Inundated town still feels fortunate

Easton, Pa.


EASTON, Pa. -- Richard Baylor stood on a hill yesterday overlooking the coffee-colored rapids rushing over what had been a grassy downtown park, looked toward the washed-away road and the bridges that now led to nowhere but trouble, looked at the 12-foot-high statue of Christopher Columbus, once surrounded by land, now appearing like a noble buoy cast to sea.

Three times in two years, the Delaware and Lehigh rivers have claimed this portion of Baylor's town. But without hesitation yesterday, the 57-year-old hairstylist insisted that the town was lucky.

"It could have been far, far worse," he said. "We've all got a lot to be grateful for."

Flooding here and throughout the Northeast was bad, even deadly. But throughout the region, many people were talking just like Baylor yesterday: not so much about the 15 deaths and millions of dollars in damage caused by the deluge of water overflowing from rivers and creeks and streams-turned-lakes, but of the hundreds of thousands of people who could have lost their homes or their lives but did not.

"It's so sad, you want to cry," said Susan Francis, a 28-year-old researcher, looking across what had been Larry Holmes Drive, a road named after the former heavyweight boxing champion and longtime resident of the town. The road was at least 6 feet underwater. "It's still sad, but then you think about how bad it could have been."

In her town, just across the Delaware River from Phillipsburg, N.J., officials had warned that the banks were filling at such a rate that virtually no one except people on the highest hills should feel safe.

In the middle of all that filthy water yesterday, the strength of currents dragged uprooted trees like twigs down a stream as ducks blithely paddled in calmer water above washed-out streets.
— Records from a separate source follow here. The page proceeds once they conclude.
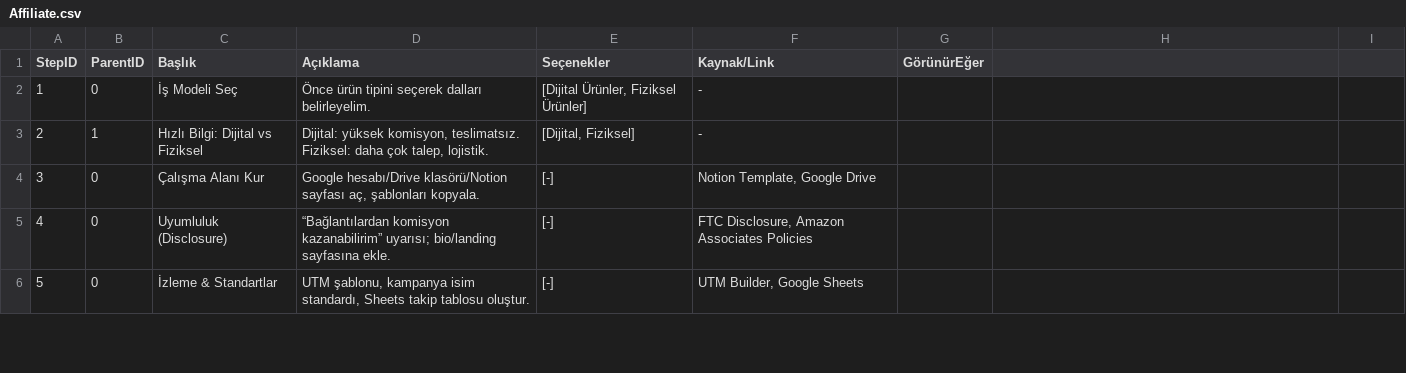
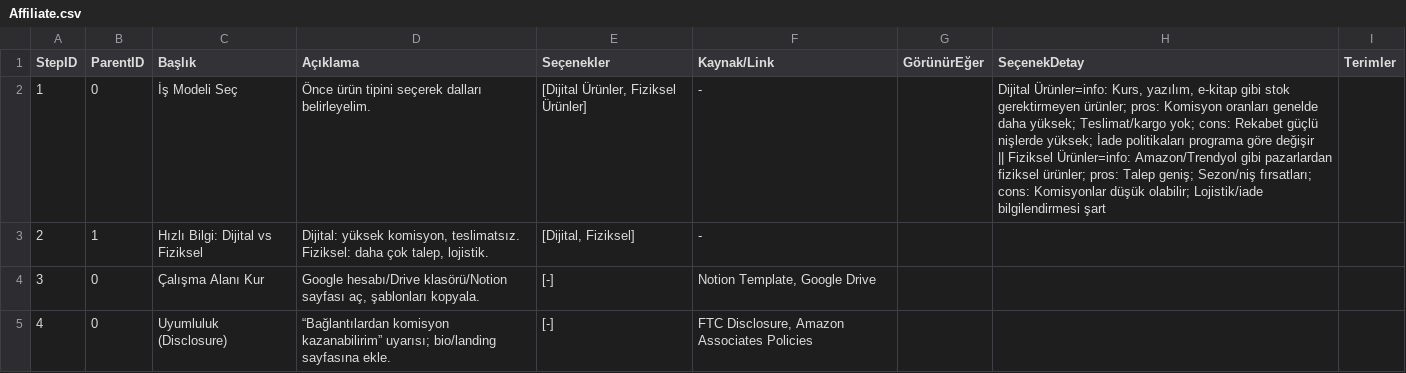
Before and after one commit to iiisaiii/steplify-mvp, a CSV file: public/data/Affiliate.csv, drawn as a sheet; only a part is shown; the shorter side is filled out with more unchanged rows; ↵ is a line break in a cell; the diff names each change by its address in the sheet, - before the commit and + after, or states it on an @@ line.

```diff
--- a/public/data/Affiliate.csv
+++ b/public/data/Affiliate.csv
-H1: (empty)
+H1: SeçenekDetay
-I1: (empty)
+I1: Terimler
-H2 (SeçenekDetay): (empty)
+H2 (SeçenekDetay): Dijital Ürünler=info: Kurs, yazılım, e-kitap gibi stok gerektirmeyen ürünler; pros: Komisyon oranları genelde daha yüksek; Teslimat/kargo yok; cons: Rekabet güçlü nişlerde yüksek; İade politikaları programa göre değişir ↵ || Fiziksel Ürünler=info: Amazon/Trendyol gibi pazarlardan fiziksel ürünler; pros: Talep geniş; Sezon/niş fırsatları; cons: Komisyonlar düşük olabilir; Lojistik/iade bilgilendirmesi şart
```
Also changed, not shown: public/data/Dropshipping.csv, public/data/Eticaret.csv, 9 other files.
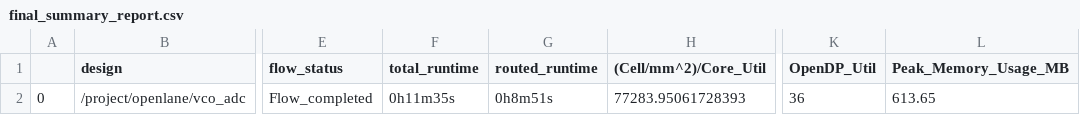
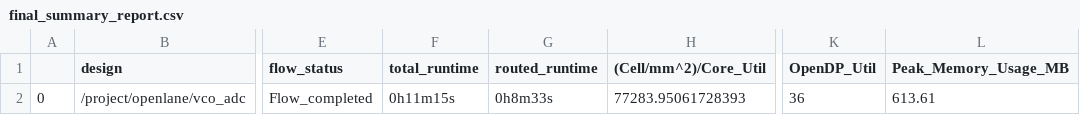
Before and after one commit to ogssensor/SAR_ADC, a CSV file: signoff/vco_adc/final_summary_report.csv, drawn as a sheet; only a part is shown, gaps mark what is left out; the diff names each change by its address in the sheet, - before the commit and + after, or states it on an @@ line.

```diff
--- a/signoff/vco_adc/final_summary_report.csv
+++ b/signoff/vco_adc/final_summary_report.csv
-F2 (total_runtime): 0h11m35s
+F2 (total_runtime): 0h11m15s
-G2 (routed_runtime): 0h8m51s
+G2 (routed_runtime): 0h8m33s
-L2 (Peak_Memory_Usage_MB): 613.65
+L2 (Peak_Memory_Usage_MB): 613.61
```
Also changed, not shown: signoff/user_project_wrapper/final_summary_report.csv, signoff/vco_adc_wrapper/final_summary_report.csv, 24 other files.
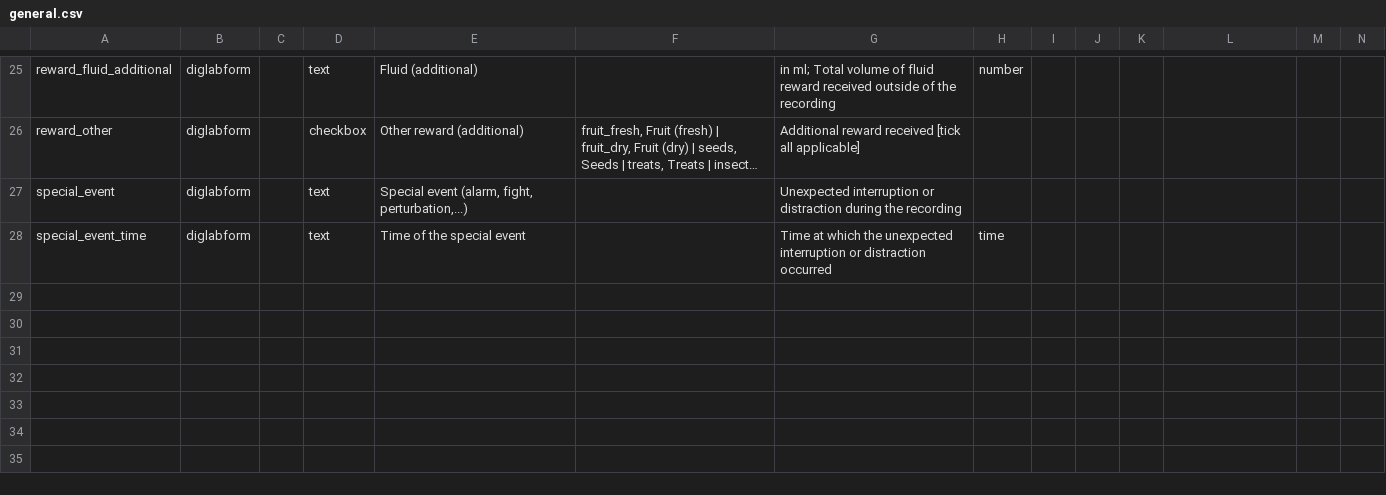
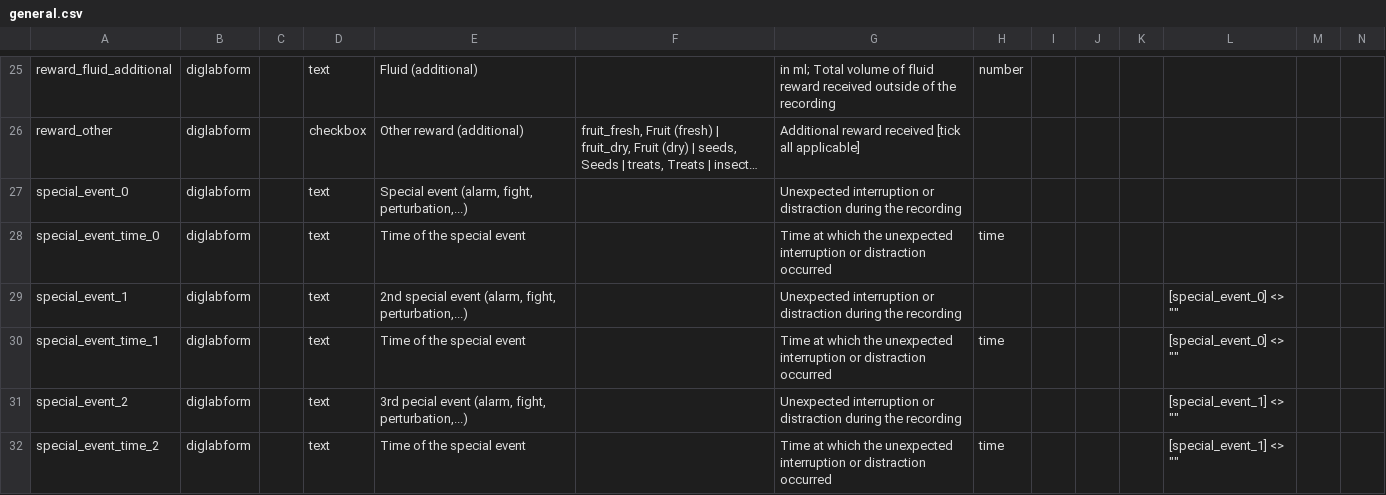
Before and after one commit to INT-NIT/DigLabTools, a CSV file: redcap_bridge/template_parts/general.csv, drawn as a sheet; only a part is shown, gaps mark what is left out; long unchanged cells end in …; rows hold the shown columns only; the diff names each change by its address in the sheet, - before the commit and + after, or states it on an @@ line.

Commit message:
[temp] adding up to 3 special events

```diff
--- a/redcap_bridge/template_parts/general.csv
+++ b/redcap_bridge/template_parts/general.csv
-A27: special_event
+A27: special_event_0
-A28: special_event_time
+A28: special_event_time_0
+row 29: special_event_1 | diglabform |  | text | 2nd special event (alarm, fight, perturbation,...) |  | Unexpected interruption or distraction during the recording |  |  |  |  | [special_event_0] <> ""
+row 30: special_event_time_1 | diglabform |  | text | Time of the special event |  | Time at which the unexpected interruption or distraction occurred | time |  |  |  | [special_event_0] <> ""
+row 31: special_event_2 | diglabform |  | text | 3rd pecial event (alarm, fight, perturbation,...) |  | Unexpected interruption or distraction during the recording |  |  |  |  | [special_event_1] <> ""
+row 32: special_event_time_2 | diglabform |  | text | Time of the special event |  | Time at which the unexpected interruption or distraction occurred | time |  |  |  | [special_event_1] <> ""
```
Helicopters circled overhead like giant wasps, all looking for cars or trucks and people in trouble.

Similar scenes played out across the region.

In Wilkes-Barre, to the north, where the Susquehanna River's sudden, powerful rise had led officials to order the evacuation of up to 200,000 people, the water stopped rising and the city was saved. But in little bowl-shaped areas to the north and south, houses and belongings and people were lost.

In the township of Bloomsburg, just west of Wilkes-Barre, roofs jutted from the water. Closer to the edge of the flooding, a stop sign barely above water looked more like a plea than an order.

On the border of New Jersey and Pennsylvania, officials closed 10 bridges connecting the two states, according to the Associated Press.

New Jersey Gov. Jon Corzine declared a state of emergency as drinking supplies dwindled in Trenton. The capital's water purification plant had been shut down.

At least 15 deaths in Pennsylvania, Maryland, Virginia and New York were blamed on the storms and the flooding. In New York's Sullivan County, searchers found the body of a 15-year-old girl whose house collapsed as she stood on the porch waiting to be rescued, according to the Associated Press.

Wherever people were in the worst-hit areas yesterday, the name Katrina and stories of the hurricane that assaulted the Gulf Coast last year were on lips.

Pennsylvania Gov. Edward G. Rendell said, "We have dodged a bullet."

"That evacuation was smart, it was proper, it was appropriate, it was made in the name of caution," Rendell said of the warnings in Wilkes-Barre. He said a levee failure could have resulted in a "New Orleans-type situation."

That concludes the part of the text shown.